Brief: All lines of the records below that contain the word "Land" must be listed.

=== Given data ===

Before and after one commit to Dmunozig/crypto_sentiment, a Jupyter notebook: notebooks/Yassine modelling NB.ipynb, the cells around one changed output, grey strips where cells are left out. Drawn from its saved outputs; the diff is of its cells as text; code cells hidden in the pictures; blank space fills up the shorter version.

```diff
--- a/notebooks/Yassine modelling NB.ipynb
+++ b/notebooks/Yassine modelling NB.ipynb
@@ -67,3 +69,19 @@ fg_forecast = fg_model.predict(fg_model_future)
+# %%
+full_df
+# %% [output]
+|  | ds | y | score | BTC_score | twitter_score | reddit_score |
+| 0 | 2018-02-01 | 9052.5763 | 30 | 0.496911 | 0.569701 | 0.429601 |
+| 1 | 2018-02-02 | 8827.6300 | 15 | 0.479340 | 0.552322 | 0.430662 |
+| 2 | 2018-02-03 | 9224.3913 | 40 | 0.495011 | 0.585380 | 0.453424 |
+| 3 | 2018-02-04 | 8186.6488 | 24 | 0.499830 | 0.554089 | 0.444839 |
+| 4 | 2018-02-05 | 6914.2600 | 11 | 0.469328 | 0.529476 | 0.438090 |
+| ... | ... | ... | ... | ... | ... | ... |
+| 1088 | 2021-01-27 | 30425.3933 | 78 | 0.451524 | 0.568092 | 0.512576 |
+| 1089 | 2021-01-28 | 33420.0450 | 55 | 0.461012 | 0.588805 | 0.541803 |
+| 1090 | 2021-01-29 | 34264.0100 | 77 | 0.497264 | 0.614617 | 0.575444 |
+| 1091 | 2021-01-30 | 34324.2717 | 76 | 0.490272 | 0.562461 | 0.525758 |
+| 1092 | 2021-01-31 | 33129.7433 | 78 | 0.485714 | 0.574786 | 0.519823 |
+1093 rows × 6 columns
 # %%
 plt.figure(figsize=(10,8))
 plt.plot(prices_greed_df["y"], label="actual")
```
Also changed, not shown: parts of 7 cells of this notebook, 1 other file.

===
=== Given data ===

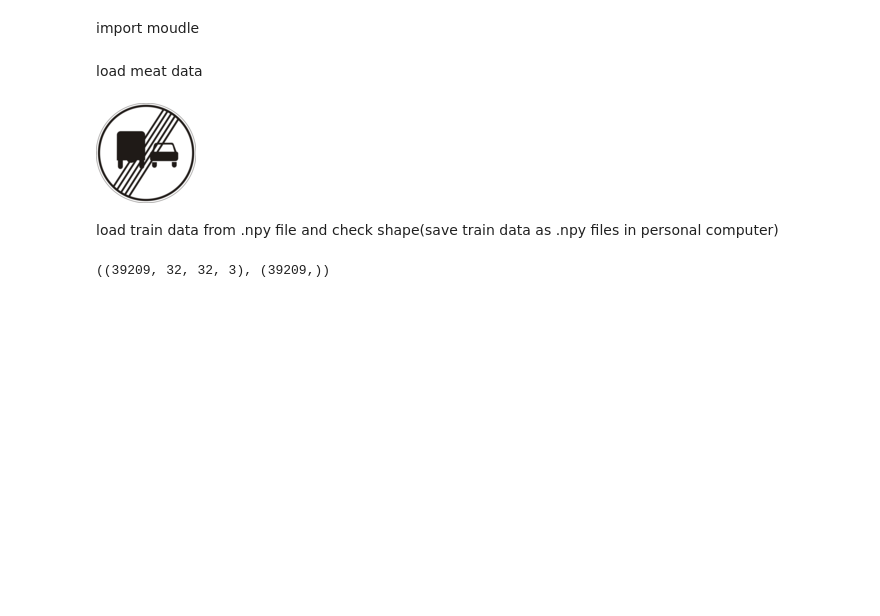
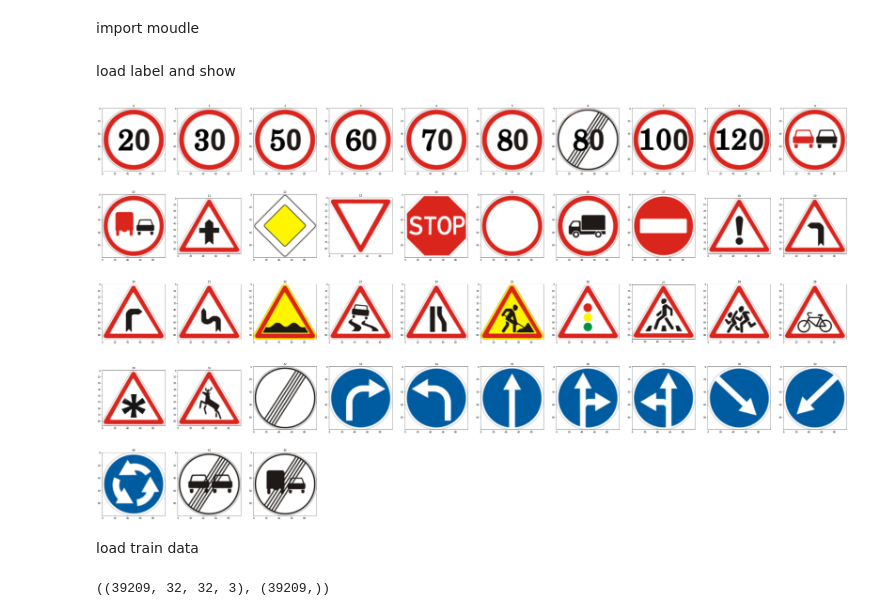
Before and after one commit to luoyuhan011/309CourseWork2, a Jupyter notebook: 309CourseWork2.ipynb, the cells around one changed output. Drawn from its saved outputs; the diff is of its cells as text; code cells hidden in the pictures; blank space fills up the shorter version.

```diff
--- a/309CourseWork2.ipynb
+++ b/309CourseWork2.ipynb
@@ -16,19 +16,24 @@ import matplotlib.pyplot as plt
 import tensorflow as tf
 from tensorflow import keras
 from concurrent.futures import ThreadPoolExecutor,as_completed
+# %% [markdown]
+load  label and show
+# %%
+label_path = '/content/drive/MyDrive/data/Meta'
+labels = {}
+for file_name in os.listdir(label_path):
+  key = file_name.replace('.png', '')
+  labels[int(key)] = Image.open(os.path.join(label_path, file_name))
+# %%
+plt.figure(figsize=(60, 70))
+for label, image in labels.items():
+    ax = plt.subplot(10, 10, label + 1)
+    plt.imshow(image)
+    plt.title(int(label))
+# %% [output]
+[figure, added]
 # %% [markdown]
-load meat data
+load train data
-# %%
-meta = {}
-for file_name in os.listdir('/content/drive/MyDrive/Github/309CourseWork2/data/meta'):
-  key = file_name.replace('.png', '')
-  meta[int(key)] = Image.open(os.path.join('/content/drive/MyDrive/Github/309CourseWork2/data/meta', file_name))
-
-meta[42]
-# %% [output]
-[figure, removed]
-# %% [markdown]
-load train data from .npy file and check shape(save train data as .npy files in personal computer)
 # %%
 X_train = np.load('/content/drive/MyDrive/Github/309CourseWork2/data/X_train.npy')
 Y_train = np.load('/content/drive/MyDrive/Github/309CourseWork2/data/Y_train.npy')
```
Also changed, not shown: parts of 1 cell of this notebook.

===
=== Given data ===

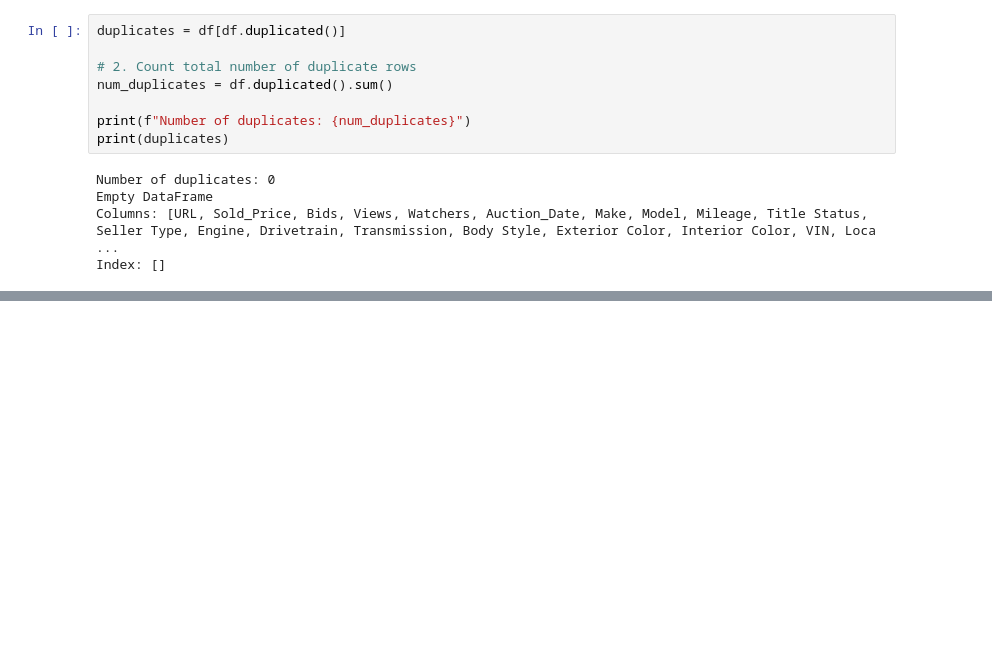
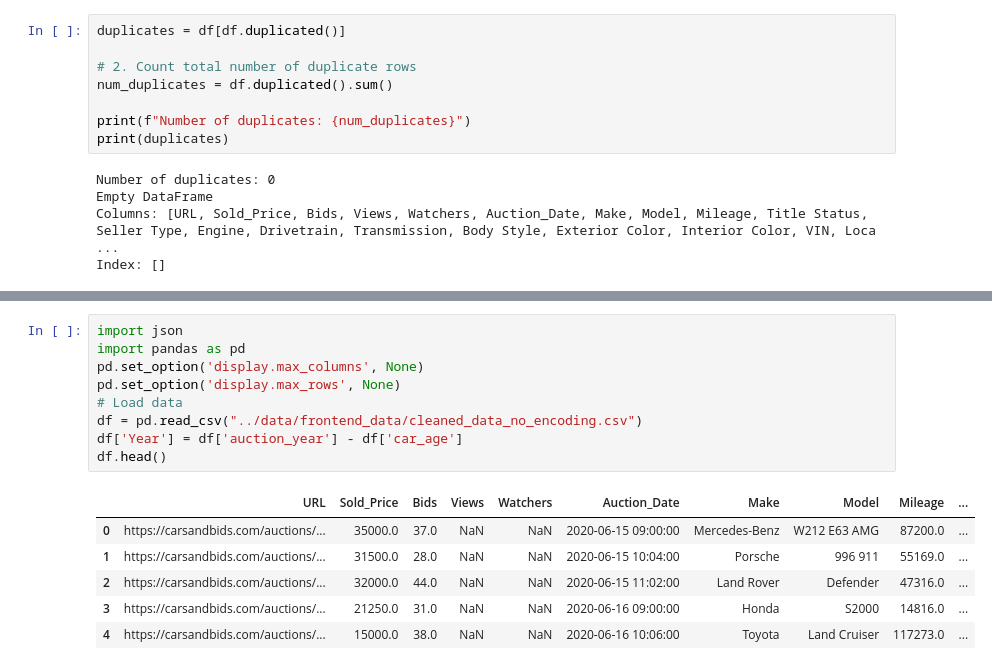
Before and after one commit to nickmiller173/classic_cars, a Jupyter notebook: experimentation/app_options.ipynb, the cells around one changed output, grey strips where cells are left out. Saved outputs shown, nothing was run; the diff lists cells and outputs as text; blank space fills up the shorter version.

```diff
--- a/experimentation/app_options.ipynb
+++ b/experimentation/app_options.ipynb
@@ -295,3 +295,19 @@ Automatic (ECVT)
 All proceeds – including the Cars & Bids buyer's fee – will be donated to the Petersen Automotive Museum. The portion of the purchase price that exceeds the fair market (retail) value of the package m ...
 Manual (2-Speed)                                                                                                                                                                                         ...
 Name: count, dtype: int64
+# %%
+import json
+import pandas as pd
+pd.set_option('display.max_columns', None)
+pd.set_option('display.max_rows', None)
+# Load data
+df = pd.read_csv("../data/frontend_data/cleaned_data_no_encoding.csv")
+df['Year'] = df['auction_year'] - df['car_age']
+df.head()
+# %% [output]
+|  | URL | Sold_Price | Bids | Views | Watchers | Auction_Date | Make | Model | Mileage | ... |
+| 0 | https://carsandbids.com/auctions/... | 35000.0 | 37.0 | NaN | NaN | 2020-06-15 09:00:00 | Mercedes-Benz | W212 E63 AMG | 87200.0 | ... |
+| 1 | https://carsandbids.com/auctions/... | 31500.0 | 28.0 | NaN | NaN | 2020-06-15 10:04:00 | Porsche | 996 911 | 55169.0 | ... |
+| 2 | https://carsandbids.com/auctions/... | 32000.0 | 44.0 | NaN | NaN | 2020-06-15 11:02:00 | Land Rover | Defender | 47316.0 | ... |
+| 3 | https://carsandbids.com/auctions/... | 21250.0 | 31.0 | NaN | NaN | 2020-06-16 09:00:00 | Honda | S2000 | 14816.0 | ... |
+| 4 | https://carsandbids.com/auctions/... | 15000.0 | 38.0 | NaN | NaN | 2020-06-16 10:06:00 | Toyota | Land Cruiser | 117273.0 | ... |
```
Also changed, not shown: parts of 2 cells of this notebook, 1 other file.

===

Written answer:
+| 2 | https://carsandbids.com/auctions/... | 32000.0 | 44.0 | NaN | NaN | 2020-06-15 11:02:00 | Land Rover | Defender | 47316.0 | ... |
+| 4 | https://carsandbids.com/auctions/... | 15000.0 | 38.0 | NaN | NaN | 2020-06-16 10:06:00 | Toyota | Land Cruiser | 117273.0 | ... |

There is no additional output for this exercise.